Author: T.E. Ridener
Title: 180 Days
Length: 268 Pages
Lydia McIntosh left her old life behind when she said goodbye to Prairie Town, North Carolina and started over halfway across the country with her beloved Gran; away from her family, away from everyone who knew the person she once was, and from the identity she never quite wanted in the first place. When her grandmother passes away, she returns home and while she only intends to stay for the funeral, her grandmother has other plans, from the grave. Her will states that Lydia must remain in Prairie Town for six months in order to give her family and her old town a chance to get to know the new her, the real her.
Lydia has had years to adjust to long hair, summer dresses, and nail polish, but she understands her family will need time to get reacquainted with a daughter they’ve never known and a sister they’ve missed terribly. Anticipating the worst, as she always has, Lydia’s feelings about her old town begin to change when she meets her brother’s best friend, Callum. Callum is kind and more accepting than she could have ever imagined and she’s falling for him.
When her 180 days are over, will she be able to say goodbye to the family she’s missed so much? Will she survive her mother’s endless intolerance? Can she really leave the man who acknowledges her past and still wants her?
This book is on my 2015 reading challenge as part of books I don’t normally read. I’m not into M/M and LGBT romance. Not because of anything but just because they are not for me specially when it tends to be too graphic. Reading 180 Days made me think that transromances are not so bad. I’ve read a couple of M/M before but this is my first time reading a trans novel.
I can honestly say that I enjoyed the book as a whole.

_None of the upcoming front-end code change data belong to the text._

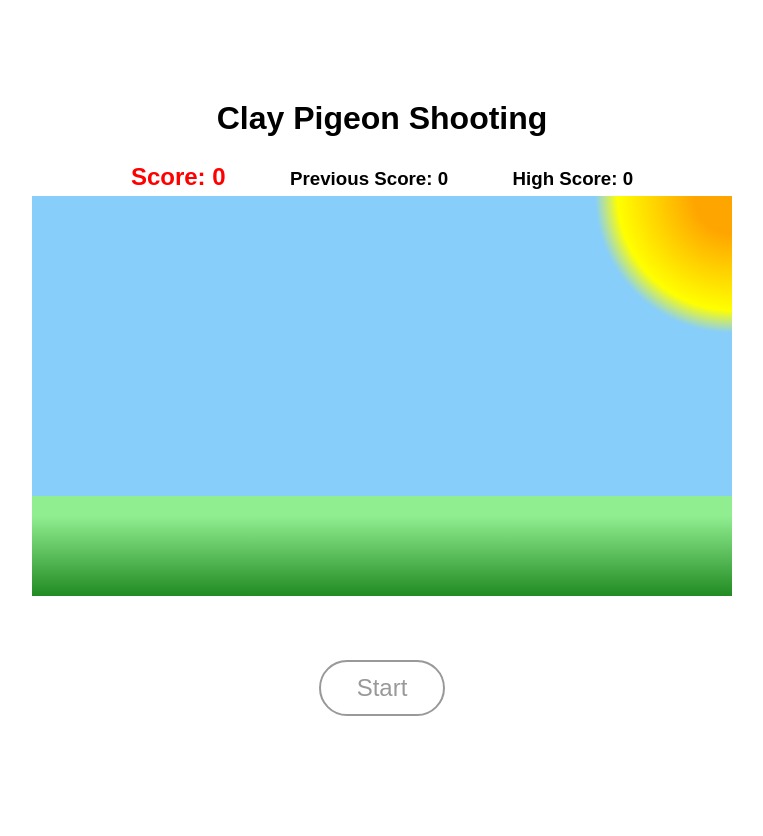
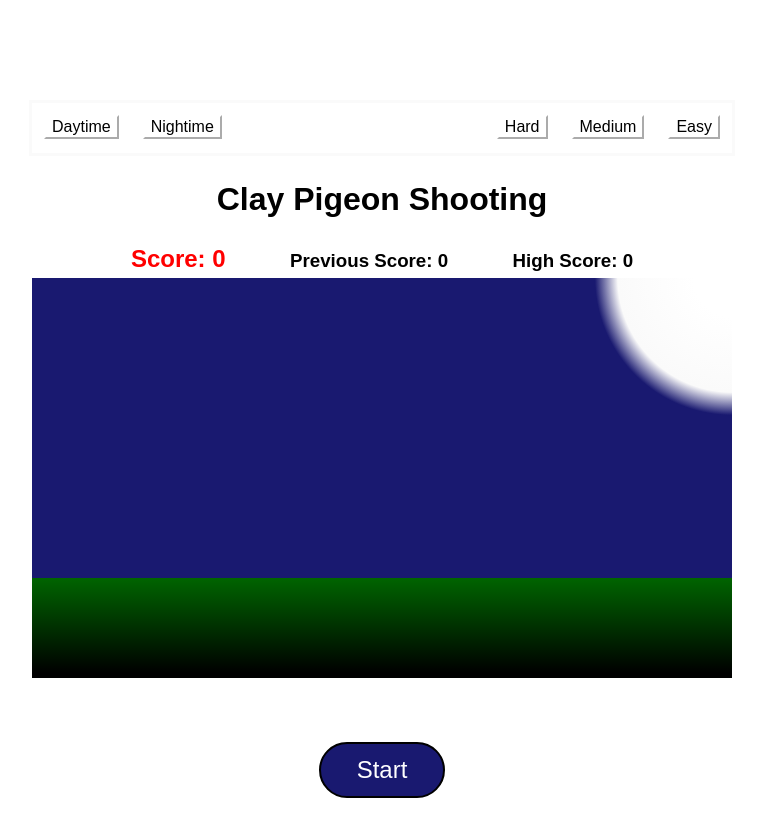
Before and after one commit to RhysTheaker/Clay-Pigeon-Shooting, a plain HTML site: page index.html in a window 1280 px wide. Shown: the whole page, without its empty margins (258-1021 px from the left). Drawn offline with nearby package versions, Linux system fonts and the light colour scheme.

Commit message:
Styled the new background and added a navbar with buttons which will correspond to altering both the background of the game and the difficulty

```diff
--- a/css/style.css
+++ b/css/style.css
@@ -1,3 +1,4 @@
+/****************** Daytime ******************/
 body {
   font-family: sans-serif;
   text-align: center;
@@ -10,6 +11,54 @@ body {
   margin: 0 auto;
   background-image:radial-gradient(circle at top right, orange 5%, yellow 15%, lightskyblue 18%);
   position: relative;
+}
+
+.navbar {
+  width: 700px;
+  height: 50px;
+  margin: 0 auto;
+  background-color: white;
+  display: inline-block;
+  border: 3px solid #fafafa;
+}
+
+p {
+  text-align: center;
+  vertical-align: middle;
+  line-height: 300px;
+  color: red;
+  font-weight: bold;
+}
+
+.leftBtn {
+  float: left;
+  background-color: white;
+  border-color: white;
+  font-size: 16px;
+  margin: 12px;
+}
+
+.rightBtn {
+  float: right;
+  background-color: white;
+  border-color: white;
+  font-size: 16px;
+  margin: 12px;
+}
+
+.leftBtn:hover {
+  text-decoration: underline;
+  font-weight: bold;
+}
+
+.rightBtn:hover {
+  text-decoration: underline;
+  font-weight: bold;
+}
+
+a {
+  text-decoration: none;
+  color: black;
 }
 
 p {
--- a/css/style2.css
+++ b/css/style2.css
@@ -0,0 +1,127 @@
+/****************** Nighttime ******************/
+body {
+  font-family: sans-serif;
+  text-align: center;
+  margin: 100px auto
+}
+
+.container-top {
+  width: 700px;
+  height: 300px;
+  margin: 0 auto;
+  background-image:radial-gradient(circle at top right, white 5%, #fafafa 15%, midnightblue 18%);
+  position: relative;
+}
+
+.navbar {
+  width: 700px;
+  height: 50px;
+  margin: 0 auto;
+  background-color: white;
+  display: inline-block;
+  border: 3px solid #fafafa;
+}
+
+p {
+  text-align: center;
+  vertical-align: middle;
+  line-height: 300px;
+  color: red;
+  font-weight: bold;
+}
+
+.leftBtn {
+  float: left;
+  background-color: white;
+  border-color: white;
+  font-size: 16px;
+  margin: 12px;
+}
+
+.rightBtn {
+  float: right;
+  background-color: white;
+  border-color: white;
+  font-size: 16px;
+  margin: 12px;
+}
+
+.leftBtn:hover {
+  text-decoration: underline;
+  font-weight: bold;
+}
+
+.rightBtn:hover {
+  text-decoration: underline;
+  font-weight: bold;
+}
+
+a {
+  text-decoration: none;
+  color: black;
+}
+
+p {
+  text-align: center;
+  vertical-align: middle;
+  line-height: 300px;
+  color: red;
+  font-weight: bold;
+}
+
+h2 {
+  display: inline-block;
+  margin: 5px 30px;
+  color: red;
+}
+
+h3 {
+  display: inline;
+  margin: 5px 30px;
+}
+
+.container-top:hover {
+  cursor: crosshair;
+}
+
+.container-bottom {
+  width: 700px;
+  height: 100px;
+  margin: 0 auto;
+  background-image:linear-gradient(to top, black 5%, darkgreen);
+  position: relative;
+}
+
+#clayPigeonImage {
+  height:30px;
+  width:70px;
+  background: firebrick;
+  border-radius: 40%;
+  position: absolute;
+}
+
+.btn-container {
+  text-align: center;
+}
+
+#btn {
+  font-size: 1.5em;
+  padding:.5em 1.5em;
+  background-color: midnightblue;
+  border-radius: 1.5em;
+  border: 2px solid black;
+  margin: 5% auto;
+  color: white;
+  transition: .1s;
+  outline: none;
+}
+#btn:hover {
+  background: black;
+  color: white;
+  border: 2px solid white;
+}
+#btn:active {
+  background: #666;
+  color: white;
+  border: 2px solid #666;
+}
--- a/index.html
+++ b/index.html
@@ -4,10 +4,18 @@
     <meta charset="utf-8">
     <title>Collisions</title>
     <script src="https://code.jquery.com/jquery-3.3.1.min.js" onkeyup=""integrity="sha256-FgpCb/KJQlLNfOu91ta32o/NMZxltwRo8QtmkMRdAu8=" crossorigin="anonymous"></script>
-    <link rel="stylesheet" href="css/style.css">
+    <link rel="stylesheet" href="css/style2.css">
     <script src="js/app.js" charset="utf-8"></script>
   </head>
   <body>
+    <div class="navbar">
+      <button type="button" class="leftBtn"><a href="#">Daytime</a></button>
+      <button type="button" class="leftBtn"><a href="#">Nightime</a></button>
+      <button type="button" class="rightBtn"><a href="#">Easy</a></button>
+      <button type="button" class="rightBtn"><a href="#">Medium</a></button>
+      <button type="button" class="rightBtn"><a href="#">Hard</a></button>
+    </div>
+
     <h1>Clay Pigeon Shooting</h1>
     <h2 id="score">Score: 0</h2>
     <h3 id="previousScore">Previous Score: 0</h3>
```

It’s quite informative too when it comes to the trans process – physically and emotionally. The story in general was good and smooth flowing and even though it’s also the first time for me to read this author, I found her writing really good and engaging. The characters were very individual that you can easily distinguish who’s who even if you take out the description of who’s talking. It’s why even my brain who’s so poor with regards to names easily picked up between Laney and Lydia which otherwise I could easily mixed up.
This book was almost like a fairy tale. Everyone was really accepting and nice except for the heroine’s mother. Which kind of bothered me. I’m not discriminating or anything but with the way Prairie Town was described I didn’t expect everything to be that easy for Lydia. I was expecting something like hesitation, doubt and confusion around the characters before the understanding and acceptance came. It’s acceptable with Callum since he’s in love but I expected at least that much from his parents and the other characters in the novel. It gave me the feeling that ‘this kind of story happens only in the movies’ kind of feel. Plus there was really no conflict between the hero and heroine which is something I expect for somewhat of a whirlwind romance like this one.
All that considered, reading 180 Days has been quite a nice experience for me. And if the author do writes a different genre, I won’t hesitate to give it a try.